The Senators – who include Independents such as Michael McDowell and Rónán Mullen as well as several Labour Senators – are likely to point to the indefinite nature of the current impasse and say that the courts should interpret the Constitution in a way that avoids such a crisis.

They are likely to ask what would have happened if the Covid-19 pandemic had struck a month later – under the Taoiseach’s interpretation, none of the emergency coronavirus legislation could have been approved because the Seanad would not have been “properly constituted”. The courts should avoid such an interpretation, they will argue.

Potential loophole

The existence of such a potential constitutional loophole – or "lacuna", as the legalese puts it – on the make-up of the Seanad has previously been recognised, including in the leading constitutional law textbook, where such an eventuality was explicitly considered.
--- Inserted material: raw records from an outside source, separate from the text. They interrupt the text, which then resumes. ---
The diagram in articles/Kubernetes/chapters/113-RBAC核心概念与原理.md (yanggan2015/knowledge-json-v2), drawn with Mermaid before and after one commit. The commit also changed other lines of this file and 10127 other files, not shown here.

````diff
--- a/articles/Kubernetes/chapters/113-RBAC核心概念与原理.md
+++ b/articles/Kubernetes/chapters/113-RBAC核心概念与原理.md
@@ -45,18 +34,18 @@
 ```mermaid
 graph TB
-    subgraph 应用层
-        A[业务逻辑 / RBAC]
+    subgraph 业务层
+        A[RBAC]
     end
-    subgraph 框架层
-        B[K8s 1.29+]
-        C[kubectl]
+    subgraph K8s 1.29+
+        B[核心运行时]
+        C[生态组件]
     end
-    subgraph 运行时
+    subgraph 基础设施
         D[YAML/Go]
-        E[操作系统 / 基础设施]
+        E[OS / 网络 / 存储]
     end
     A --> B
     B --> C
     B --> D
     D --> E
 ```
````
It is, author Gerard Hogan (now advocate general of the European Court of Justice) wrote, "a constitutional lacuna that could in certain circumstances be highly problematic". The author wondered if the courts might eventually be asked to adjudicate on the question: now they have.

The Government will strongly defend the Taoiseach's position that he cannot summon the Seanad (even though to do so might solve a political problem for Leo Varadkar this weekend).

Government lawyers are likely to argue that there is no lacuna, or constitutional problem: rather, there is a political problem of the Dáil’s inability to elect a new taoiseach, and the courts have no business trying to solve political problems. This is a matter for the Dáil, they will argue, and not for the High Court.

They will say that the Constitution is very clear about the make-up of the Seanad – it must have 60 members, comprised of its elected and appointed members, and the elected members can no more make laws without the appointed members than the appointed members could do without the elected members.

The hearing of a three-judge High Court on Wednesday – under its new President, Judge Mary Irvine – is taking place in the Supreme Court chamber and could perhaps run into Thursday. Because of the political situation, a quick judgment is expected, perhaps on Friday, though a detailed reasoning for the judgment could be published at a later date. Whatever the outcome, the judgment will play a significant role in the political drama to come over the coming days.